▸ **What you should do**:
Scan each line of the records for the word "ascending" and extract the ones that have it.

Change detection data
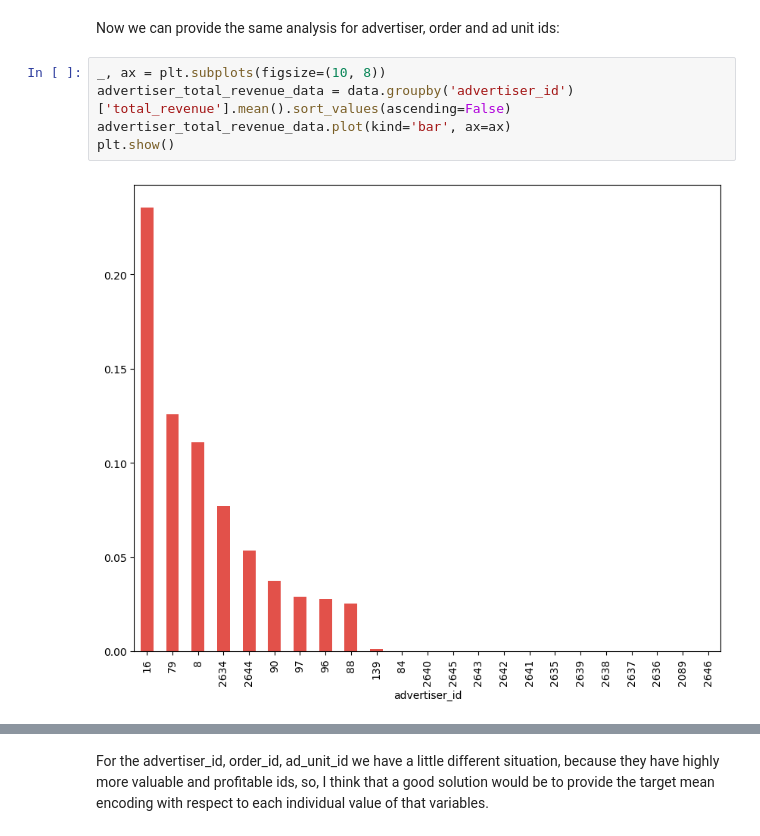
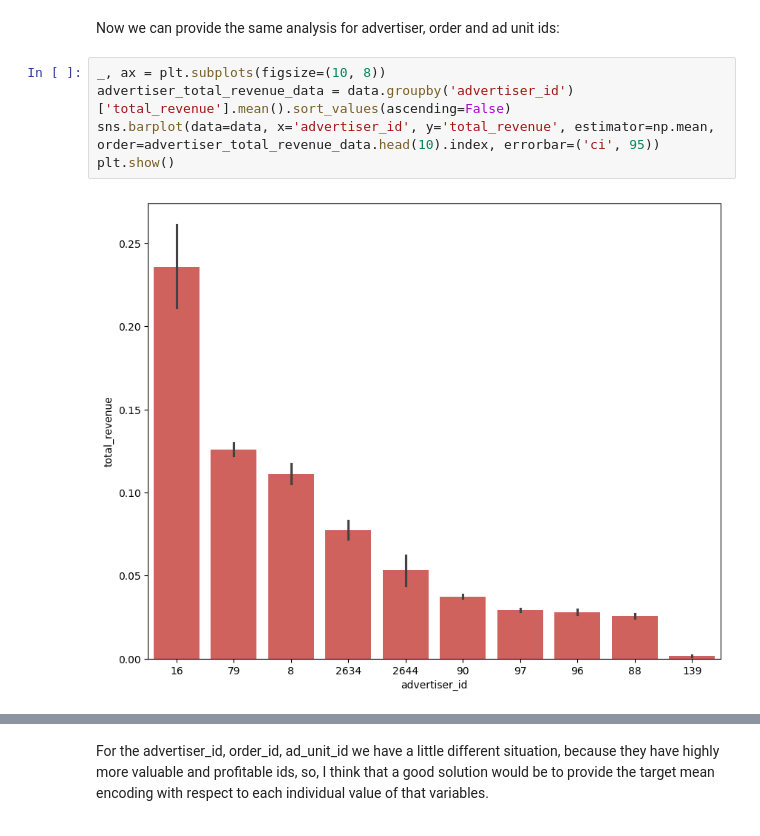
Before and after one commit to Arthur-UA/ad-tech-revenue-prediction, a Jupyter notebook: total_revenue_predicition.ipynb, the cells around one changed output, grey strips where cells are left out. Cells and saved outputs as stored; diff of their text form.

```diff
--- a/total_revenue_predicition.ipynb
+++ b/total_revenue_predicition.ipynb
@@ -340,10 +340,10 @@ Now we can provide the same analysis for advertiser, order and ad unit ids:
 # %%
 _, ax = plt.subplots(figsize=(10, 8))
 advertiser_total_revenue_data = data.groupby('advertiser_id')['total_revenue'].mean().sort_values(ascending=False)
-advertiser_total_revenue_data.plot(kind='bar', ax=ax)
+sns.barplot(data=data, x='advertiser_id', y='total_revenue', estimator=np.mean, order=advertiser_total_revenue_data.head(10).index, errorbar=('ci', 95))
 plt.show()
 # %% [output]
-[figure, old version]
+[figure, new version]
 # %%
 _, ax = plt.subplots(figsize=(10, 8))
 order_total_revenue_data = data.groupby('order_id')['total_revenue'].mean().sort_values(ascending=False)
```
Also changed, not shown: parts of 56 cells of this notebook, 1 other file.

▸ **The answer**:
 advertiser_total_revenue_data = data.groupby('advertiser_id')['total_revenue'].mean().sort_values(ascending=False)
 order_total_revenue_data = data.groupby('order_id')['total_revenue'].mean().sort_values(ascending=False)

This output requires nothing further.